Who pays for long term care – understanding the rules
The last thing that most people want to prepare for is the cost of funding their long term care in later life. The reality though is that this can be a major expense which can decimate savings and a little forward planning can really benefit those needing care and their wider family.
The basic rules are that most people with more than £23,250 in capital will have to pay for their own care costs. Those with less than this figure may get some financial help from the local authority. If nursing care is needed rather than residential, it may be that the NHS will contribute towards the costs and, in some instances, will cover all the care related costs.
The value of the home falls outside the means test for home-based care and for the first twelve weeks of residential care. After this twelve-week period it is likely the value of the house will be taken into account unless a spouse is still living there. Whilst in many cases the house may need to be sold to cover fees, the local authority does provide a facility to cover the care costs in the short term so the house can be properly marketed and sold as necessary without rushing the process.
There are some other assets which fall outside the means test and we can provide guidance on this for you. Great care needs to be made to ensure that assets are not deliberately moved to avoid the means test and the local authority have powers to recover these if this is the case. If assets are gifted away within 6 months prior to needing care, it is highly likely that the local authority will try to include any unjustified gifts, if over 6 months prior to care, the local authority will need to demonstrate that the gift was made, at least in part, to avoid the means test.
With residential care often costing in the region of £1,000 per week and sometimes more, savings can be depleted quite fast. Not all care homes charge at this level so it may pay to research your local homes to be sure that you are comfortable before moving in but do remember that their care propositions will not all be the same.
We are often asked how best to avoid paying for care, but we tend to take the stance that it may be better to be in control of the quality of one’s own care package rather than have the local authority making the decisions as to where they can afford to place you or your loved one. Local authority funding can pare care to the barest minimum but families do have the ability to top up the local authority funding to improve the quality of care for their loved one should they wish.

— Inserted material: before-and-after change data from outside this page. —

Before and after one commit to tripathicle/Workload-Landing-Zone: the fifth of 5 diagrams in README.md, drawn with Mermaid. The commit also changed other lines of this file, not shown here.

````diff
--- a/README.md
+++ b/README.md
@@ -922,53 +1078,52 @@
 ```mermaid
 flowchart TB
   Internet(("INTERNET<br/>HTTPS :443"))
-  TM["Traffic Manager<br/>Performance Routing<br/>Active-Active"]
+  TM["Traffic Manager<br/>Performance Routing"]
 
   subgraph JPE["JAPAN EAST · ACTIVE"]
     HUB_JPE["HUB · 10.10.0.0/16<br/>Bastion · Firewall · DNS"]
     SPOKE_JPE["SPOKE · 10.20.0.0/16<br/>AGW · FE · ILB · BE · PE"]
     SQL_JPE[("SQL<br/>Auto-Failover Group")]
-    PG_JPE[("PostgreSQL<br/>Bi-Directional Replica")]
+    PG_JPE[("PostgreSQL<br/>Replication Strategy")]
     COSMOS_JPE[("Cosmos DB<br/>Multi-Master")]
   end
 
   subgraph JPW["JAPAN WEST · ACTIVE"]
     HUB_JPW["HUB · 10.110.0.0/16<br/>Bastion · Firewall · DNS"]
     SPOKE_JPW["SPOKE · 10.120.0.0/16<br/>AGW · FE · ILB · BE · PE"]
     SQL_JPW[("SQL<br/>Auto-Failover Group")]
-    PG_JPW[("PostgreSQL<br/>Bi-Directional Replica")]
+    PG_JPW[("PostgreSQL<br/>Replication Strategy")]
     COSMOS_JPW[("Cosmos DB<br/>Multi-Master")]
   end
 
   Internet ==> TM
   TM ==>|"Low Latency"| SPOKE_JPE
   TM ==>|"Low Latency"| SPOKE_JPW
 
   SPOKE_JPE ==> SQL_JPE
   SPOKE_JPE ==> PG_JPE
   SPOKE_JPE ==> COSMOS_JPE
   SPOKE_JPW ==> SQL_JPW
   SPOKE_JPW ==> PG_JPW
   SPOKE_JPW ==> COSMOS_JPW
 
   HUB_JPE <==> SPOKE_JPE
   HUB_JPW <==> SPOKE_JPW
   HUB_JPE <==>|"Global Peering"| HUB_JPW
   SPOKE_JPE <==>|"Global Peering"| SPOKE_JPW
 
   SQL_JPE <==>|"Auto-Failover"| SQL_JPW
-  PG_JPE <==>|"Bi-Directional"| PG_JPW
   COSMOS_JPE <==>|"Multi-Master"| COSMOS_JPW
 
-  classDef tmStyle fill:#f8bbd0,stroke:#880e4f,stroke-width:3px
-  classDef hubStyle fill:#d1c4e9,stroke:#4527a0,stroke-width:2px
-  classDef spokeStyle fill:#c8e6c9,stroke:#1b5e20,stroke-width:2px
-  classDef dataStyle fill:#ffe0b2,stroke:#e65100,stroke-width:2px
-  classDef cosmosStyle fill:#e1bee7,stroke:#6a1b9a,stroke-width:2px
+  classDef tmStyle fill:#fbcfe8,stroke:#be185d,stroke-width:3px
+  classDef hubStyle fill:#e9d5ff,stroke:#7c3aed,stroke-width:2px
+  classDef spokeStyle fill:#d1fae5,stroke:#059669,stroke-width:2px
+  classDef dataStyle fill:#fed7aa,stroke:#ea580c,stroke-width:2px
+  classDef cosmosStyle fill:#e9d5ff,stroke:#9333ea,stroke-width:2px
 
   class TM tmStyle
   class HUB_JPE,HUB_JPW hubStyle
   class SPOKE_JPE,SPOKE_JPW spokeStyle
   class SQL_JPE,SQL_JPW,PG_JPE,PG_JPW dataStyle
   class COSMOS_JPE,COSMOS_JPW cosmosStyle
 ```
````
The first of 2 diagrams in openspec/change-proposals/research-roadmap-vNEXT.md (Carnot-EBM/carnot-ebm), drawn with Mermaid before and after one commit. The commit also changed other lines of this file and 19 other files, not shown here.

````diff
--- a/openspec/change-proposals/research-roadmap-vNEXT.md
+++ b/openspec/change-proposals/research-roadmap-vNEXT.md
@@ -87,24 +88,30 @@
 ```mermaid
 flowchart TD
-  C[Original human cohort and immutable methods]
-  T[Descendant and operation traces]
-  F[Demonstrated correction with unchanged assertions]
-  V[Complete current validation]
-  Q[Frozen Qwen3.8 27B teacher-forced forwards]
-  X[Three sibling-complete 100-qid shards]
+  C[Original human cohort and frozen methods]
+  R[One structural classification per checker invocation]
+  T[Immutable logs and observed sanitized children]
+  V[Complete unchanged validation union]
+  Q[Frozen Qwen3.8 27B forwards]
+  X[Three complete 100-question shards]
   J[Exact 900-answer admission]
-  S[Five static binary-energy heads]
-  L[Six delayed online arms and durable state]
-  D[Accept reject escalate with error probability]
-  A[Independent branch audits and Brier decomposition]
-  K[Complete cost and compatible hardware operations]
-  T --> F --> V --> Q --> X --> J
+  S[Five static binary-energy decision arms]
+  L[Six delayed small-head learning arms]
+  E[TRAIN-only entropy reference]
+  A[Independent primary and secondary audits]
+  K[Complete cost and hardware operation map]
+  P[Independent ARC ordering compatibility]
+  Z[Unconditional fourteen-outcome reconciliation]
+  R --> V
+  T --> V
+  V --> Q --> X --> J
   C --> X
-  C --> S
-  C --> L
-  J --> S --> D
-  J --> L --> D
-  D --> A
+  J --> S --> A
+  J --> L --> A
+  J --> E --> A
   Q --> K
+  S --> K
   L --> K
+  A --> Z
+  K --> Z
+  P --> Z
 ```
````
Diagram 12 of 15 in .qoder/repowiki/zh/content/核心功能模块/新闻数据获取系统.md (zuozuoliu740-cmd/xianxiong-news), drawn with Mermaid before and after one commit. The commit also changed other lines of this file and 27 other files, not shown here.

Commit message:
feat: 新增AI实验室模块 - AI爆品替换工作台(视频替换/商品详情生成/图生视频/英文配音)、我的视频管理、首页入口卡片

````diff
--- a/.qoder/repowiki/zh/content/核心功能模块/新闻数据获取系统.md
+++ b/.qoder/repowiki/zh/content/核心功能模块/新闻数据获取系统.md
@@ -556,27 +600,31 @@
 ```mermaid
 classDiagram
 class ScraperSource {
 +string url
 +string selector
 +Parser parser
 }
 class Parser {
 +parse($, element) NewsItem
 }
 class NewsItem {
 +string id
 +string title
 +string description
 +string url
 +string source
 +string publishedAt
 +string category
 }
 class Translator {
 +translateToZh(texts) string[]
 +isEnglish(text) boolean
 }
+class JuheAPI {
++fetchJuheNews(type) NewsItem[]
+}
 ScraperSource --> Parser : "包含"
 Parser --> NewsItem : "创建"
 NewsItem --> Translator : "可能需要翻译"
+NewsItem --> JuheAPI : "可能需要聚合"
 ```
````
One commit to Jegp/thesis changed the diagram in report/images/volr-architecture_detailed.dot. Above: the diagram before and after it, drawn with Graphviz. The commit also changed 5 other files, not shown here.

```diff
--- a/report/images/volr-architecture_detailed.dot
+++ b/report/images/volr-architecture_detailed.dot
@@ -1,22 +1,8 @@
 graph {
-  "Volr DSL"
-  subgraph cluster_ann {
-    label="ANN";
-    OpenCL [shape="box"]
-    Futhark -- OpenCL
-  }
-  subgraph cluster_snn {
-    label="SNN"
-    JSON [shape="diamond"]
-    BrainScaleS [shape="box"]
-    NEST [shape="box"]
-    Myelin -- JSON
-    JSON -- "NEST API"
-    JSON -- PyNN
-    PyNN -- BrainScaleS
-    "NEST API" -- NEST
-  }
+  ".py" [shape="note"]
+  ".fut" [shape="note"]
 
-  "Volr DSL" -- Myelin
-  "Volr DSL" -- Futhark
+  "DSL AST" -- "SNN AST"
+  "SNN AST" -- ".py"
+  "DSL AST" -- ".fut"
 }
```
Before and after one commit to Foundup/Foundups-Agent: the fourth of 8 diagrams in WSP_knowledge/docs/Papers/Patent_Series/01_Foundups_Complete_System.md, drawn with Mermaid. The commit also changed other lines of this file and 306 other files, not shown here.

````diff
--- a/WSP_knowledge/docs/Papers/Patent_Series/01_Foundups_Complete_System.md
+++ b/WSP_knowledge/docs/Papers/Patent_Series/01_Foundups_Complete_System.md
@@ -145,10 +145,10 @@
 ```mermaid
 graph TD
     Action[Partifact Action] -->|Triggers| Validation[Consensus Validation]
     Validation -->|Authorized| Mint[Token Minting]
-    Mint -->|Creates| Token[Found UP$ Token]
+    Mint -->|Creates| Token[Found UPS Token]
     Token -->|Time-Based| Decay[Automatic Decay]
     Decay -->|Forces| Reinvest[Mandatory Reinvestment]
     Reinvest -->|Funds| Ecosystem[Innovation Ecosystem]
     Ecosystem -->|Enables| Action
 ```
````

Chilvester Financial have published a booklet that provides a little more information on matters surrounding care and care fee funding. If you would like a copy of this or would like to speak to us about care fees planning for yourself or a family member, please contact us.